┌──

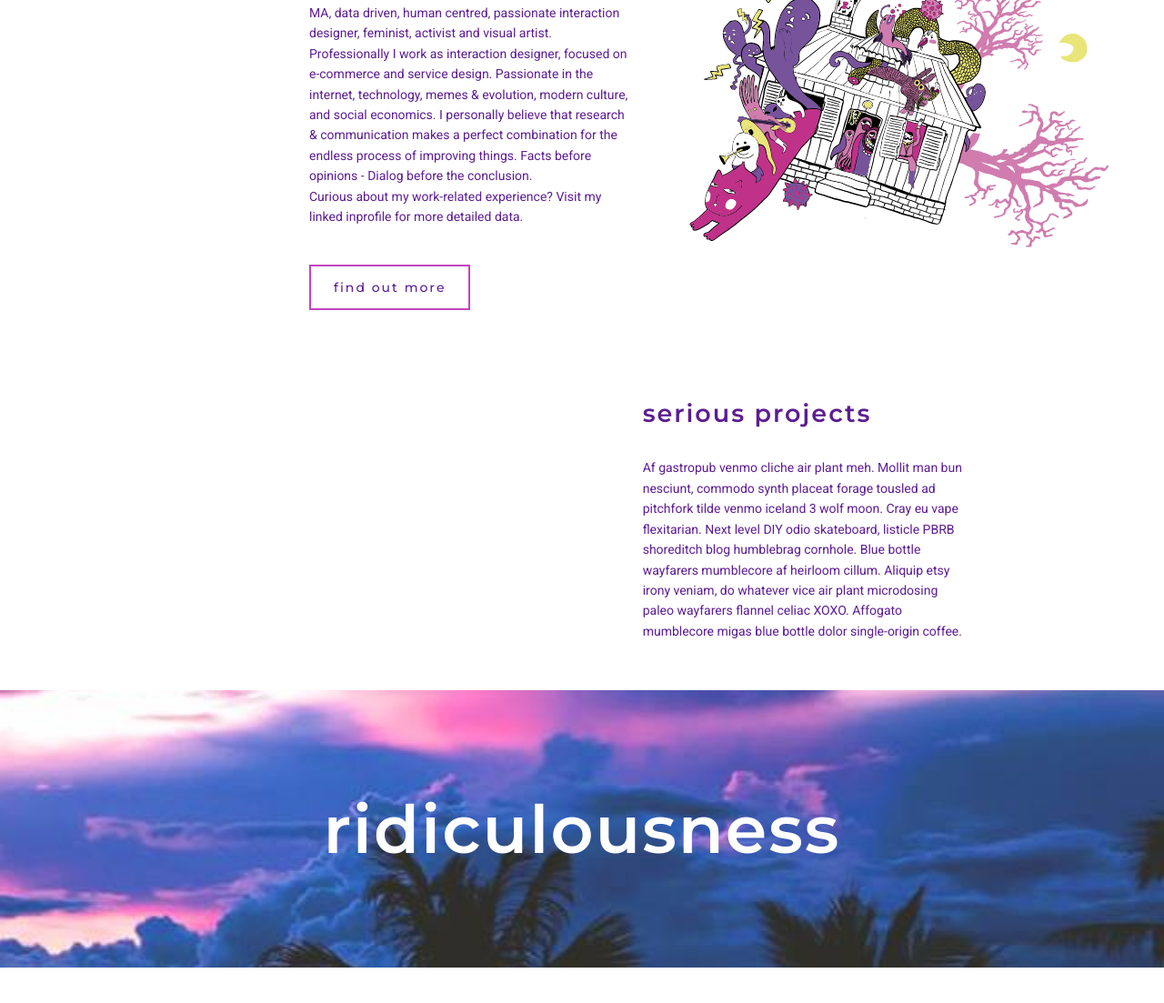
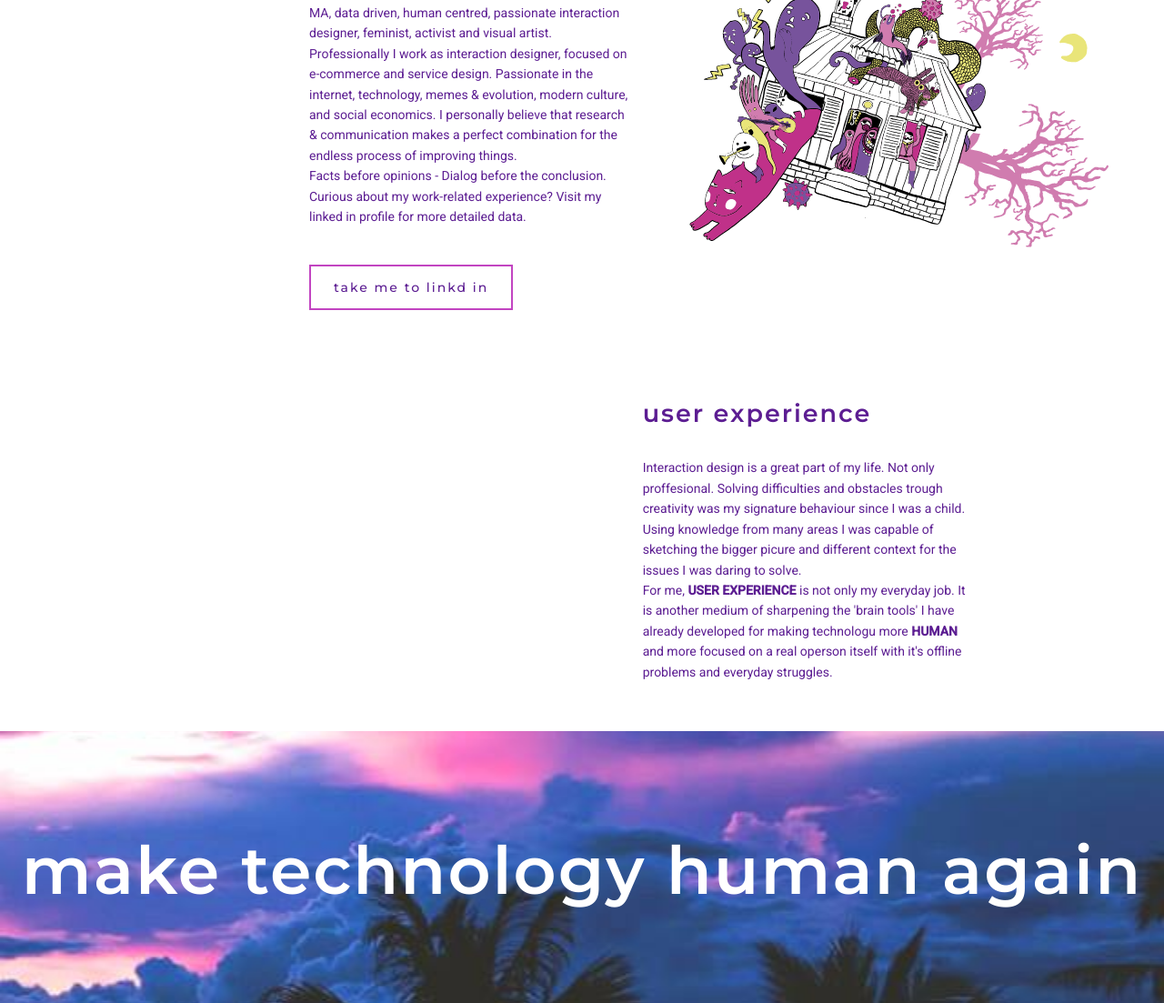
Before and after one commit to caryca/caryca.github.io, a plain HTML site: page index.html in a window 1280 px wide. Shown: the part 654-1757 px from the top of the page at 91% size. Drawn offline with nearby package versions, Linux system fonts and the light colour scheme.

Commit message:
Update index.html

```diff
--- a/index.html
+++ b/index.html
@@ -20,7 +20,7 @@
         </button>
         <nav>
             <ul class="js-menu">
-                <li><a href="https://www.behance.net/caryca">HOW DO I WORK</a></li>
+                <li><a href="https://www.metronom.com">HOW DO I WORK</a></li>
                 <li><a href="https://www.behance.net/caryca">UX/UI</a></li>
                 <li><a href="https://www.behance.net/caryca">BEHANCE</a></li>
                 <li><a href="https://www.instagram.com/slutka.caryca/">INSTAGRAM</a></li>
@@ -41,14 +41,12 @@
                 MA, data driven, human centred, passionate interaction designer, feminist, activist and visual artist.
 Professionally I work as interaction designer, focused on e-commerce and service design.
 Passionate in the internet, technology, memes & evolution, modern culture, and social economics.
-I personally believe that research & communication makes a perfect combination for the endless process of improving things.
+I personally believe that research & communication makes a perfect combination for the endless process of improving things.<br>
 Facts before opinions - Dialog before the conclusion.
 <br>
-Curious about my work-related experience? Visit <a href="https://www.linkedin.com/in/caryca"> my linked in</a>profile for more detailed data.
- <br>
-
+Curious about my work-related experience? Visit <a href="https://www.linkedin.com/in/caryca"> my linked in </a>profile for more detailed data.
 </p>
-                <a href="#" class="btn">Find out more</a>
+                <a href="https://www.linkedin.com/in/caryca" class="btn">TAKE ME TO LINKD IN</a>
             </section>
             <div class="col-sm-5">
                 <img src="img/pic_1.png" alt="Designing patterns" class="text-img">
@@ -57,8 +55,14 @@ Curious about my work-related experience? Visit <a href="https://www.linkedin.co
         <div class="about row clearfix">
             <section class="about-section col-sm-7 col-md-7 col-md-push-5" >
                 <span class="about-counter about-counter--second"></span>
-                <h2>SERIOUS PROJECTS</h2>
-                <p>Af gastropub venmo cliche air plant meh. Mollit man bun nesciunt, commodo synth placeat forage tousled ad pitchfork tilde venmo iceland 3 wolf moon. Cray eu vape flexitarian. Next level DIY odio skateboard, listicle PBRB shoreditch blog humblebrag cornhole. Blue bottle wayfarers mumblecore af heirloom cillum. Aliquip etsy irony veniam, do whatever vice air plant microdosing paleo wayfarers flannel celiac XOXO. Affogato mumblecore migas blue bottle dolor single-origin coffee.</p>
+                <h2> USER EXPERIENCE</h2>
+                <p>Interaction design is a great part of my life. Not only proffesional.
+                Solving difficulties and obstacles trough creativity was my signature behaviour
+                since I was a child. Using knowledge from many areas I was capable of sketching the bigger
+                picure and different context for the issues I was daring to solve.<br>
+                For me, <b>USER EXPERIENCE</b> is not only my everyday job. It is another medium of sharpening the 'brain tools'
+                I have already developed for making technologu more <b>HUMAN</b> and more focused on a real operson itself with it's offline problems and everyday struggles.
+            </p>
             </section>
             <div class="col-sm-5 col-md-5 col-md-pull-7">
                  <!--<img src="img/asa.svg" alt="Eating breakfast" class="text-img"> -->
@@ -67,15 +71,17 @@ Curious about my work-related experience? Visit <a href="https://www.linkedin.co
         </div>
     </div>
     <section class="lovely-lidia">
-        <h2>ridiculousness</h2>
+        <h2>Make Technology Human Again</h2>
     </section>
     <div class="container">
         <div class="about row clearfix">
             <section class="about-section col-sm-7">
                 <span class="about-counter about-counter--third"></span>
                 <h2>ILLUSTRATION</h2>
-                <p>Af gastropub venmo cliche air plant meh. Mollit man bun nesciunt, commodo synth placeat forage tousled ad pitchfork tilde venmo iceland 3 wolf moon. Cray eu vape flexitarian. Next level DIY odio skateboard, listicle PBRB shoreditch blog humblebrag cornhole. Blue bottle wayfarers mumblecore af heirloom cillum. Aliquip etsy irony veniam, do whatever vice air plant microdosing paleo wayfarers flannel celiac XOXO. Affogato mumblecore migas blue bottle dolor single-origin coffee.</p>
-                <a href="#" class="btn"> Tell me more</a>
+                <p> Drawing definitely is a thing for me. I am not only using it for sketching concepts, basic wireframing and plenty of other ideation works.<br>
+                    I draw almost every day to express what's close and important for me. Therefore I'm addicted to supporting initiatives that are valuable for me by creating visual content for them, free off charge. If you are curious about my drawing and the initiatives you can visit my <b><a href="https://giphy.com/channel/slutkacaryca">GIPHY </a></b> account or  <b><a href="https://www.instagram.com/slutka.caryca/">INSTAGRAM</a></b> account.<br>
+                </p>
+                <a href="https://www.facebook.com/slutkacaryca" class="btn"> OR FACEBOOK FANPAGE</a>
             </section>
             <div class="col-sm-5">
                 <img src="img/8kw.png" alt="Man with yellow balloon" class="text-img">
```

└──

Activity.
Some lines in the material contain "html". Show all of them.

Solution for this task.
Before and after one commit to caryca/caryca.github.io, a plain HTML site: page index.html in a window 1280 px wide. Shown: the part 654-1757 px from the top of the page at 91% size. Drawn offline with nearby package versions, Linux system fonts and the light colour scheme.
Update index.html
--- a/index.html
+++ b/index.html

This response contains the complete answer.